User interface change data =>
######
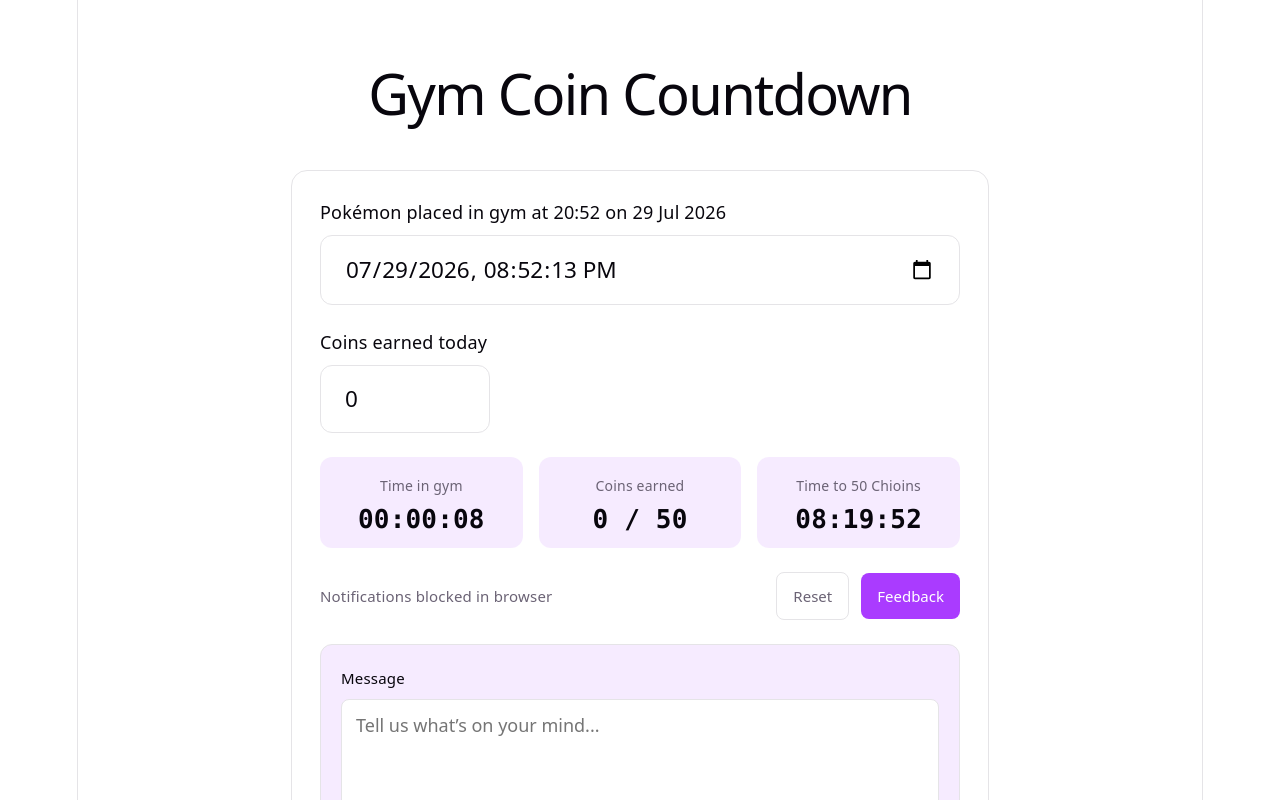
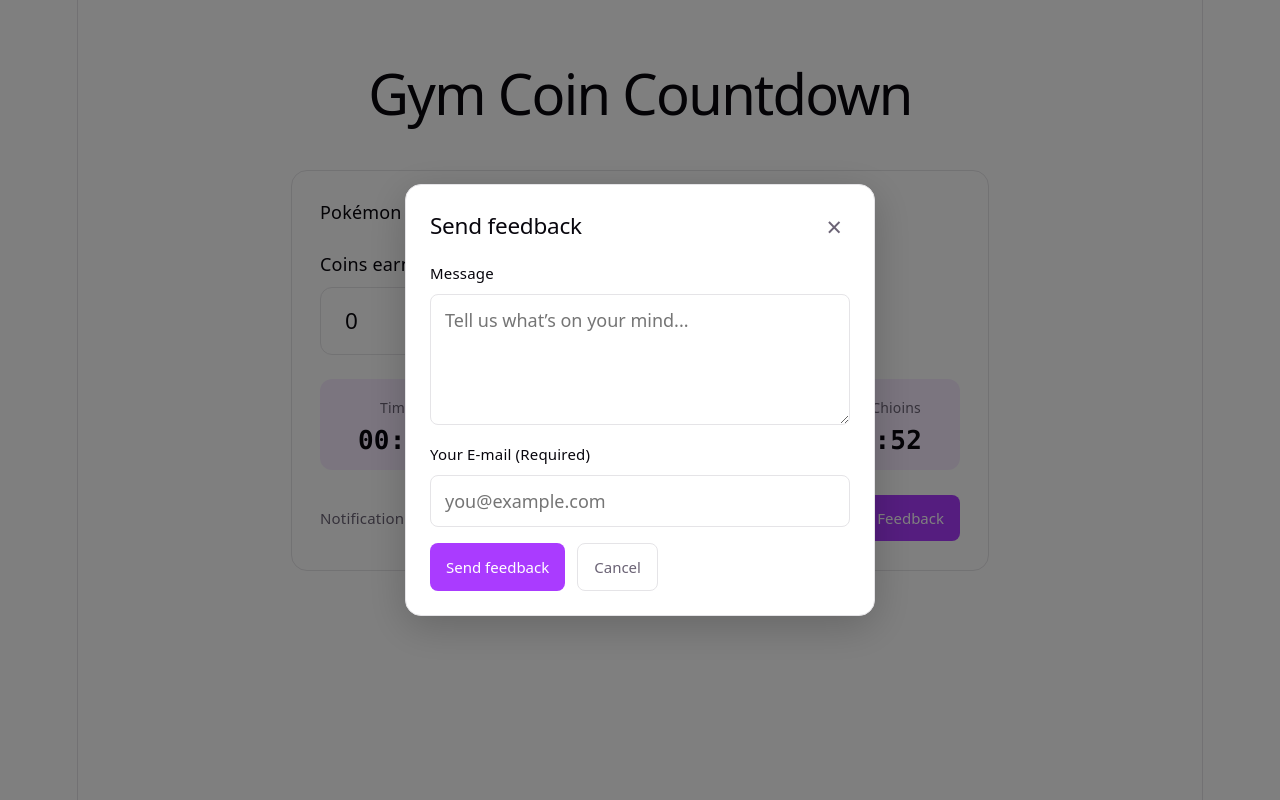
Before and after one commit to jonathan-dk/gym_coundown_timer, a React (Vite) app: page / in a window 1280 px wide. Both pictures are taken after a click on the button "Feedback". Shown: the top 800 px of the page. Built offline with nearby package versions, Linux system fonts and the light colour scheme.

Commit message:
Feedback form changed to pop-up

```diff
--- a/src/App.css
+++ b/src/App.css
@@ -278,14 +278,60 @@
   }
 }
 
+.feedback-modal-backdrop {
+  position: fixed;
+  inset: 0;
+  display: flex;
+  align-items: center;
+  justify-content: center;
+  padding: 20px;
+  background: rgba(0, 0, 0, 0.5);
+  z-index: 1000;
+}
+
 .feedback-form {
+  width: 100%;
+  max-width: 420px;
   display: flex;
   flex-direction: column;
   gap: 16px;
-  padding: 20px;
+  padding: 24px;
   border: 1px solid var(--border);
-  border-radius: 12px;
-  background: var(--accent-bg);
+  border-radius: 16px;
+  background: var(--bg);
+  box-shadow: 0 10px 40px rgba(0, 0, 0, 0.2);
+}
+
+.feedback-header {
+  display: flex;
+  align-items: center;
+  justify-content: space-between;
+
+  h2 {
+    margin: 0;
+    font-size: 1.25rem;
+  }
+}
+
+.feedback-close {
+  padding: 4px 8px;
+  border: none;
+  background: transparent;
+  color: var(--text);
+  font: inherit;
+  font-size: 1.5rem;
+  line-height: 1;
+  cursor: pointer;
+  border-radius: 4px;
+
+  &:hover {
+    background: var(--accent-bg);
+  }
+
+  &:focus-visible {
+    outline: 2px solid var(--accent);
+    outline-offset: 2px;
+  }
 }
 
 .feedback-field {
@@ -345,3 +391,27 @@
     }
   }
 }
+
+.text-button {
+  display: inline;
+  margin-left: 8px;
+  padding: 0;
+  border: none;
+  background: none;
+  color: var(--accent);
+  font: inherit;
+  font-size: 14px;
+  font-weight: 500;
+  text-decoration: underline;
+  cursor: pointer;
+
+  &:hover {
+    opacity: 0.8;
+  }
+
+  &:focus-visible {
+    outline: 2px solid var(--accent);
+    outline-offset: 2px;
+    border-radius: 2px;
+  }
+}
--- a/src/App.tsx
+++ b/src/App.tsx
@@ -182,6 +182,7 @@
   const [feedbackOpen, setFeedbackOpen] = useState(false)
   const [feedbackMessage, setFeedbackMessage] = useState('')
   const [feedbackEmail, setFeedbackEmail] = useState('')
+  const [dateInputVisible, setDateInputVisible] = useState(false)
 
   useEffect(() => {
     const interval = setInterval(() => setCurrentTime(Date.now()), 1000)
@@ -304,7 +305,23 @@
 
       <section className="timer-card">
         <label className="input-row">
-          <span>Pokémon placed in gym at {placedAt.slice(11, 16)} on {new Date(placedAt).toLocaleDateString('en-GB', { year: 'numeric', month: 'short', day: 'numeric' })}</span>
+          <span>
+            Pokémon placed in gym at {placedAt.slice(11, 16)} on{' '}
+            {new Date(placedAt).toLocaleDateString('en-GB', {
+              year: 'numeric',
+              month: 'short',
+              day: 'numeric',
+            })}
+            <button
+              type="button"
+              className="text-button"
+              onClick={() => setDateInputVisible((visible) => !visible)}
+              aria-expanded={dateInputVisible}
+            >
+              Change Date & Time
+            </button>
+          </span>
+          {dateInputVisible && (
             <input
               type="datetime-local"
               step="1"
@@ -312,6 +329,7 @@
               value={placedAt}
               onChange={(e) => setPlacedAt(e.target.value)}
             />
+          )}
         </label>
 
         <label className="input-row">
@@ -366,7 +384,7 @@
             </button>
           )}
           {notifyPermission === 'granted' && (
-            <span className="alert-status">Alerts enabled"</span>
+            <span className="alert-status">Alert enabled!</span>
           )}
           {notifyPermission === 'denied' && (
             <span className="alert-status">Notifications blocked in browser</span>
@@ -385,7 +403,27 @@
         </div>
 
         {feedbackOpen && (
-          <form className="feedback-form" onSubmit={submitFeedback}>
+          <div
+            className="feedback-modal-backdrop"
+            onClick={() => setFeedbackOpen(false)}
+            role="presentation"
+          >
+            <form
+              className="feedback-form"
+              onSubmit={submitFeedback}
+              onClick={(e) => e.stopPropagation()}
+            >
+              <div className="feedback-header">
+                <h2>Send feedback</h2>
+                <button
+                  type="button"
+                  className="feedback-close"
+                  onClick={() => setFeedbackOpen(false)}
+                  aria-label="Close feedback form"
+                >
+                  ×
+                </button>
+              </div>
               <label className="feedback-field">
                 Message
                 <textarea
@@ -417,6 +455,7 @@
                 </button>
               </div>
             </form>
+          </div>
         )}
       </section>
 
```
Lines whose indentation alone changed are shown as unchanged.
######
Instructions to follow =>
Keep the pictures out while you retype all of the data above exactly as it appears.

Answer to the exercise =>
Before and after one commit to jonathan-dk/gym_coundown_timer, a React (Vite) app: page / in a window 1280 px wide. Both pictures are taken after a click on the button "Feedback". Shown: the top 800 px of the page. Built offline with nearby package versions, Linux system fonts and the light colour scheme.

Commit message:
Feedback form changed to pop-up

```diff
--- a/src/App.css
+++ b/src/App.css
@@ -278,14 +278,60 @@
   }
 }
 
+.feedback-modal-backdrop {
+  position: fixed;
+  inset: 0;
+  display: flex;
+  align-items: center;
+  justify-content: center;
+  padding: 20px;
+  background: rgba(0, 0, 0, 0.5);
+  z-index: 1000;
+}
+
 .feedback-form {
+  width: 100%;
+  max-width: 420px;
   display: flex;
   flex-direction: column;
   gap: 16px;
-  padding: 20px;
+  padding: 24px;
   border: 1px solid var(--border);
-  border-radius: 12px;
-  background: var(--accent-bg);
+  border-radius: 16px;
+  background: var(--bg);
+  box-shadow: 0 10px 40px rgba(0, 0, 0, 0.2);
+}
+
+.feedback-header {
+  display: flex;
+  align-items: center;
+  justify-content: space-between;
+
+  h2 {
+    margin: 0;
+    font-size: 1.25rem;
+  }
+}
+
+.feedback-close {
+  padding: 4px 8px;
+  border: none;
+  background: transparent;
+  color: var(--text);
+  font: inherit;
+  font-size: 1.5rem;
+  line-height: 1;
+  cursor: pointer;
+  border-radius: 4px;
+
+  &:hover {
+    background: var(--accent-bg);
+  }
+
+  &:focus-visible {
+    outline: 2px solid var(--accent);
+    outline-offset: 2px;
+  }
 }
 
 .feedback-field {
@@ -345,3 +391,27 @@
     }
   }
 }
+
+.text-button {
+  display: inline;
+  margin-left: 8px;
+  padding: 0;
+  border: none;
+  background: none;
+  color: var(--accent);
+  font: inherit;
+  font-size: 14px;
+  font-weight: 500;
+  text-decoration: underline;
+  cursor: pointer;
+
+  &:hover {
+    opacity: 0.8;
+  }
+
+  &:focus-visible {
+    outline: 2px solid var(--accent);
+    outline-offset: 2px;
+    border-radius: 2px;
+  }
+}
--- a/src/App.tsx
+++ b/src/App.tsx
@@ -182,6 +182,7 @@
   const [feedbackOpen, setFeedbackOpen] = useState(false)
   const [feedbackMessage, setFeedbackMessage] = useState('')
   const [feedbackEmail, setFeedbackEmail] = useState('')
+  const [dateInputVisible, setDateInputVisible] = useState(false)
 
   useEffect(() => {
     const interval = setInterval(() => setCurrentTime(Date.now()), 1000)
@@ -304,7 +305,23 @@
 
       <section className="timer-card">
         <label className="input-row">
-          <span>Pokémon placed in gym at {placedAt.slice(11, 16)} on {new Date(placedAt).toLocaleDateString('en-GB', { year: 'numeric', month: 'short', day: 'numeric' })}</span>
+          <span>
+            Pokémon placed in gym at {placedAt.slice(11, 16)} on{' '}
+            {new Date(placedAt).toLocaleDateString('en-GB', {
+              year: 'numeric',
+              month: 'short',
+              day: 'numeric',
+            })}
+            <button
+              type="button"
+              className="text-button"
+              onClick={() => setDateInputVisible((visible) => !visible)}
+              aria-expanded={dateInputVisible}
+            >
+              Change Date & Time
+            </button>
+          </span>
+          {dateInputVisible && (
             <input
               type="datetime-local"
               step="1"
@@ -312,6 +329,7 @@
               value={placedAt}
               onChange={(e) => setPlacedAt(e.target.value)}
             />
+          )}
         </label>
 
         <label className="input-row">
@@ -366,7 +384,7 @@
             </button>
           )}
           {notifyPermission === 'granted' && (
-            <span className="alert-status">Alerts enabled"</span>
+            <span className="alert-status">Alert enabled!</span>
           )}
           {notifyPermission === 'denied' && (
             <span className="alert-status">Notifications blocked in browser</span>
@@ -385,7 +403,27 @@
         </div>
 
         {feedbackOpen && (
-          <form className="feedback-form" onSubmit={submitFeedback}>
+          <div
+            className="feedback-modal-backdrop"
+            onClick={() => setFeedbackOpen(false)}
+            role="presentation"
+          >
+            <form
+              className="feedback-form"
+              onSubmit={submitFeedback}
+              onClick={(e) => e.stopPropagation()}
+            >
+              <div className="feedback-header">
+                <h2>Send feedback</h2>
+                <button
+                  type="button"
+                  className="feedback-close"
+                  onClick={() => setFeedbackOpen(false)}
+                  aria-label="Close feedback form"
+                >
+                  ×
+                </button>
+              </div>
               <label className="feedback-field">
                 Message
                 <textarea
@@ -417,6 +455,7 @@
                 </button>
               </div>
             </form>
+          </div>
         )}
       </section>
 
```
Lines whose indentation alone changed are shown as unchanged.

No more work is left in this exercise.